Assigned task
From the first line to the last, return the data exactly, with no pictures.

Data items
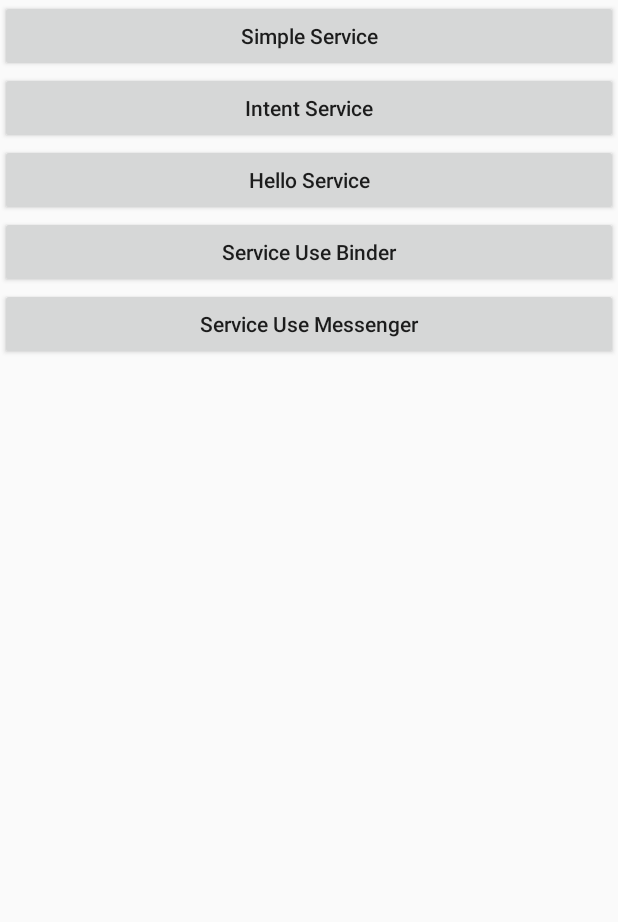
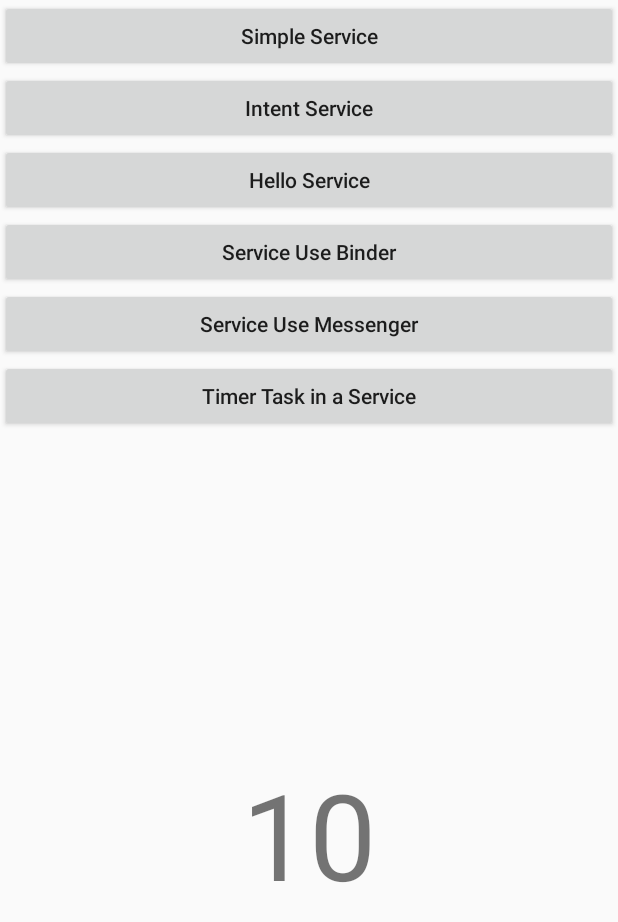
Before and after one commit to neo2470/AndroidAPIGuides, an Android app: the ServiceActivity screen opened directly, with no data from a screen before it, on a phone screen of 412 x 824 dp. Shown: the top 922 px of the screen. Run offline under Robolectric (Android 15) with nearby library versions, the phone set to English and light mode, and no system bars.

Commit message:
try to use service

```diff
--- a/app/src/main/java/com/alex/androidapiguides/ServiceActivity.java
+++ b/app/src/main/java/com/alex/androidapiguides/ServiceActivity.java
@@ -5,17 +5,20 @@ import android.content.Context;
 import android.content.Intent;
 import android.content.ServiceConnection;
 import android.os.Bundle;
+import android.os.Handler;
 import android.os.IBinder;
 import android.os.Message;
 import android.os.Messenger;
 import android.os.RemoteException;
 import android.view.View;
+import android.widget.TextView;
 import android.widget.Toast;
 
 import com.alex.entity.HelloService;
 import com.alex.entity.IntentServiceTest;
 import com.alex.entity.LocalService;
 import com.alex.entity.MessengerService;
+import com.alex.entity.TimerService;
 
 /**
  * Created by alex on 15-10-29.
@@ -26,6 +29,19 @@ public class ServiceActivity extends BaseActivity {
     protected void onCreate(Bundle savedInstanceState) {
         super.onCreate(savedInstanceState);
         setContentView(R.layout.activity_service);
+
+        final TextView counter = (TextView) findViewById(R.id.counter);
+        Handler handler = new Handler() {
+
+            @Override
+            public void handleMessage(Message msg) {
+                if(msg.what == TimerService.MSG_COUNTER) {
+                    counter.setText(msg.arg1);
+                }
+            }
+        };
+
+        mReceiver = new Messenger(handler);
     }
 
     @Override
@@ -35,8 +51,8 @@ public class ServiceActivity extends BaseActivity {
 //        Intent intent = new Intent(this, LocalService.class);
 //        bindService(intent, mConnection, Context.BIND_AUTO_CREATE);
 
-        Intent intent1 = new Intent(this, MessengerService.class);
-        bindService(intent1, mConnection1, Context.BIND_AUTO_CREATE);
+//        Intent intent1 = new Intent(this, MessengerService.class);
+//        bindService(intent1, mConnection1, Context.BIND_AUTO_CREATE);
     }
 
     @Override
@@ -51,6 +67,10 @@ public class ServiceActivity extends BaseActivity {
         if(mBound1) {
             unbindService(mConnection1);
             mBound1 = false;
+        }
+
+        if(null != mConnection2) {
+            unbindService(mConnection2);
         }
     }
 
@@ -108,6 +128,21 @@ public class ServiceActivity extends BaseActivity {
                 }
                 break;
             }
+            case R.id.timerServiceBtn : {
+                Intent intent = new Intent(this, TimerService.class);
+                bindService(intent, mConnection, Context.BIND_AUTO_CREATE);
+
+                Message msg = Message.obtain();
+                msg.what = ServiceActivity.SENDER;
+                msg.replyTo = mReceiver;
+
+                try {
+                    mSender.send(msg);
+                } catch (RemoteException e) {
+                    e.printStackTrace();
+                }
+                break;
+            }
         }
     }
 
@@ -141,8 +176,23 @@ public class ServiceActivity extends BaseActivity {
         }
     };
 
+    private ServiceConnection mConnection2 = new ServiceConnection() {
+
+        @Override
+        public void onServiceConnected(ComponentName name, IBinder service) {
+            mSender = new Messenger(service);
+        }
+
+        @Override
+        public void onServiceDisconnected(ComponentName name) {
+            mSender = null;
+        }
+    };
+
     private boolean mBound;
     private boolean mBound1;
     private LocalService mLocalService;
     private Messenger mMessenger;
+    private Messenger mSender, mReceiver;
+    public static final int SENDER = 0x484884;
 }
--- a/app/src/main/res/layout/activity_service.xml
+++ b/app/src/main/res/layout/activity_service.xml
@@ -44,4 +44,21 @@
         android:textAllCaps="false"
         android:onClick="onClick"/>
 
+    <Button
+        android:id="@+id/timerServiceBtn"
+        android:layout_width="match_parent"
+        android:layout_height="wrap_content"
+        android:text="Timer Task in a Service"
+        android:textAllCaps="false"
+        android:onClick="onClick"/>
+
+    <TextView
+        android:id="@+id/counter"
+        android:layout_width="match_parent"
+        android:layout_height="0dp"
+        android:layout_weight="1"
+        android:text="10"
+        android:gravity="center"
+        android:textSize="80sp"/>
+
 </LinearLayout>
```
Also changed, not shown: app/src/main/java/com/alex/entity/TimerService.java (added, +35 -0 lines).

Reply to the task
Before and after one commit to neo2470/AndroidAPIGuides, an Android app: the ServiceActivity screen opened directly, with no data from a screen before it, on a phone screen of 412 x 824 dp. Shown: the top 922 px of the screen. Run offline under Robolectric (Android 15) with nearby library versions, the phone set to English and light mode, and no system bars.

Commit message:
try to use service

```diff
--- a/app/src/main/java/com/alex/androidapiguides/ServiceActivity.java
+++ b/app/src/main/java/com/alex/androidapiguides/ServiceActivity.java
@@ -5,17 +5,20 @@ import android.content.Context;
 import android.content.Intent;
 import android.content.ServiceConnection;
 import android.os.Bundle;
+import android.os.Handler;
 import android.os.IBinder;
 import android.os.Message;
 import android.os.Messenger;
 import android.os.RemoteException;
 import android.view.View;
+import android.widget.TextView;
 import android.widget.Toast;
 
 import com.alex.entity.HelloService;
 import com.alex.entity.IntentServiceTest;
 import com.alex.entity.LocalService;
 import com.alex.entity.MessengerService;
+import com.alex.entity.TimerService;
 
 /**
  * Created by alex on 15-10-29.
@@ -26,6 +29,19 @@ public class ServiceActivity extends BaseActivity {
     protected void onCreate(Bundle savedInstanceState) {
         super.onCreate(savedInstanceState);
         setContentView(R.layout.activity_service);
+
+        final TextView counter = (TextView) findViewById(R.id.counter);
+        Handler handler = new Handler() {
+
+            @Override
+            public void handleMessage(Message msg) {
+                if(msg.what == TimerService.MSG_COUNTER) {
+                    counter.setText(msg.arg1);
+                }
+            }
+        };
+
+        mReceiver = new Messenger(handler);
     }
 
     @Override
@@ -35,8 +51,8 @@ public class ServiceActivity extends BaseActivity {
 //        Intent intent = new Intent(this, LocalService.class);
 //        bindService(intent, mConnection, Context.BIND_AUTO_CREATE);
 
-        Intent intent1 = new Intent(this, MessengerService.class);
-        bindService(intent1, mConnection1, Context.BIND_AUTO_CREATE);
+//        Intent intent1 = new Intent(this, MessengerService.class);
+//        bindService(intent1, mConnection1, Context.BIND_AUTO_CREATE);
     }
 
     @Override
@@ -51,6 +67,10 @@ public class ServiceActivity extends BaseActivity {
         if(mBound1) {
             unbindService(mConnection1);
             mBound1 = false;
+        }
+
+        if(null != mConnection2) {
+            unbindService(mConnection2);
         }
     }
 
@@ -108,6 +128,21 @@ public class ServiceActivity extends BaseActivity {
                 }
                 break;
             }
+            case R.id.timerServiceBtn : {
+                Intent intent = new Intent(this, TimerService.class);
+                bindService(intent, mConnection, Context.BIND_AUTO_CREATE);
+
+                Message msg = Message.obtain();
+                msg.what = ServiceActivity.SENDER;
+                msg.replyTo = mReceiver;
+
+                try {
+                    mSender.send(msg);
+                } catch (RemoteException e) {
+                    e.printStackTrace();
+                }
+                break;
+            }
         }
     }
 
@@ -141,8 +176,23 @@ public class ServiceActivity extends BaseActivity {
         }
     };
 
+    private ServiceConnection mConnection2 = new ServiceConnection() {
+
+        @Override
+        public void onServiceConnected(ComponentName name, IBinder service) {
+            mSender = new Messenger(service);
+        }
+
+        @Override
+        public void onServiceDisconnected(ComponentName name) {
+            mSender = null;
+        }
+    };
+
     private boolean mBound;
     private boolean mBound1;
     private LocalService mLocalService;
     private Messenger mMessenger;
+    private Messenger mSender, mReceiver;
+    public static final int SENDER = 0x484884;
 }
--- a/app/src/main/res/layout/activity_service.xml
+++ b/app/src/main/res/layout/activity_service.xml
@@ -44,4 +44,21 @@
         android:textAllCaps="false"
         android:onClick="onClick"/>
 
+    <Button
+        android:id="@+id/timerServiceBtn"
+        android:layout_width="match_parent"
+        android:layout_height="wrap_content"
+        android:text="Timer Task in a Service"
+        android:textAllCaps="false"
+        android:onClick="onClick"/>
+
+    <TextView
+        android:id="@+id/counter"
+        android:layout_width="match_parent"
+        android:layout_height="0dp"
+        android:layout_weight="1"
+        android:text="10"
+        android:gravity="center"
+        android:textSize="80sp"/>
+
 </LinearLayout>
```
Also changed, not shown: app/src/main/java/com/alex/entity/TimerService.java (added, +35 -0 lines).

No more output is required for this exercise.